Written and directed by Danny Perez, the film stars Natasha Lyonne, an Emmy-nominated actress, best known for her work in the "American Pie" series as well as the Netflix series "Orange is the New Black."
It also stars Chloë Sevigny, who received an Academy Award and Golden Globe nominations for the film "Boys Don't Cry," and won a Golden Globe for the HBO series "Big Love."
As if those two names weren’t enough, Canadian Meg Tilly, who won a Golden Globe Award and received an Academy Award nomination in 1986 for her work in "Agnes of God," also stars. Tilly also stars in films like "The Big Chill" and "Valmont," and is most recently known for her work in the television series "Bomb Girls."
Filming took place at iconic places such as Northern Breweries and the old Mine Mill Hall. Most of the movie, though, took place at the Northern Ontario Film Studios (at the site of the old Barrydowne Arena) to allow for a controlled environment.
The film was produced by Hideaway Pictures and Traverse Media.
Sudburian David Anselmo, who owns Hideaway Pictures and is the CEO of Northern Ontario Film Studios, is attending Sundance for the first time.
“We are very proud to be headed to Sundance this year with 'Antibirth' in the highly sought after Midnight Madness screening,” he said, in an email to NorthernLife.ca.
“From my understanding, we are just one of two Canadian feature films at Sundance this year.
“When we were filming the movie, we knew we had something special. We had a great team all around on this one, and our director had a very unique creative vision. It was tough at times to execute the vision, but our entire team pulled it off.”

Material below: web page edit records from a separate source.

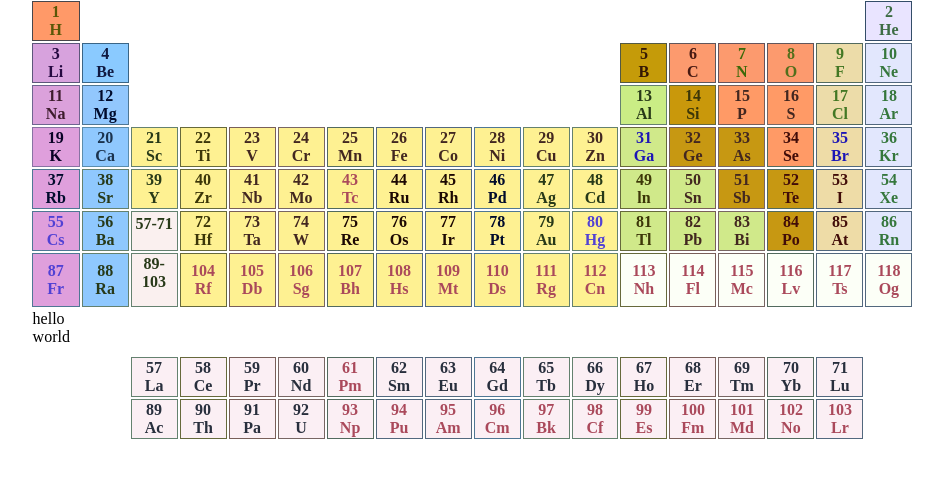
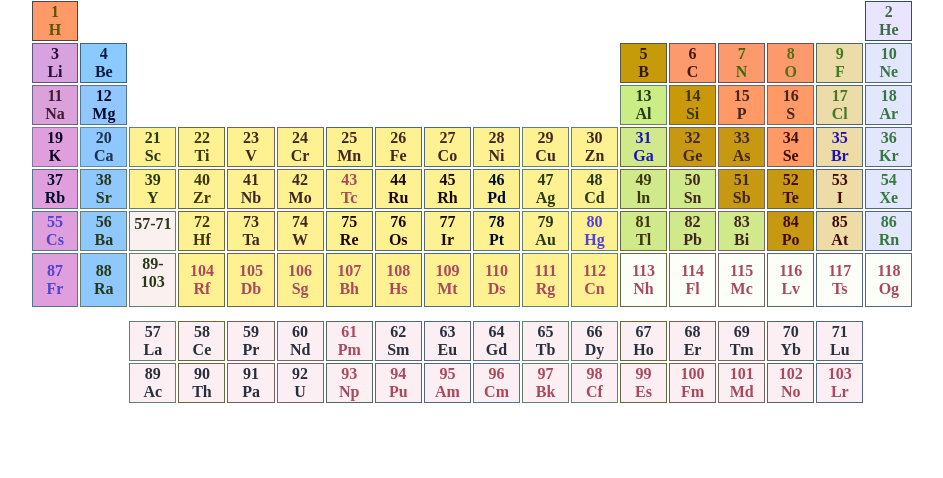
Before and after one commit to Ameer-Hamza-Khetran/Web-mobile-hybrid-app-development, a plain HTML site: page periodic_table.html in a window 1280 px wide. Shown: the part 68-546 px from the top of the page, without its empty margins (168-1111 px from the left). Drawn offline with Linux system fonts and the light colour scheme.

Commit message:
updated periodic table file

```diff
--- a/periodic_table.html
+++ b/periodic_table.html
@@ -129,7 +129,7 @@
 </tr>
 
 <tr>
-  <td> hello world</td>
+  <td></td>
 </tr>
 
 <tr>
```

Anselmo said another Northern Ontario film — "The Grandfather Drum," shot in Thunder Bay — is also being screened at Sundance.
“When only 70 films are accepted from around 7,000 submissions, it is very gratifying not only to see my film there, but two films from the North,” he said.
“We are seeing a lot of films coming out of Northern Ontario these days that are getting internationally recognized. I'm proud to contribute to our growing reputation of making quality films in Northern Ontario.”
The plot of "Antibirth" is as strange as the title. From the description: In a desolate community full of drug-addled Marines and rumors of kidnapping, a wild-eyed stoner named Lou wakes up after a wild night of partying with symptoms of a strange illness and recurring visions as she struggles to get a grip on reality while stories of conspiracy spread.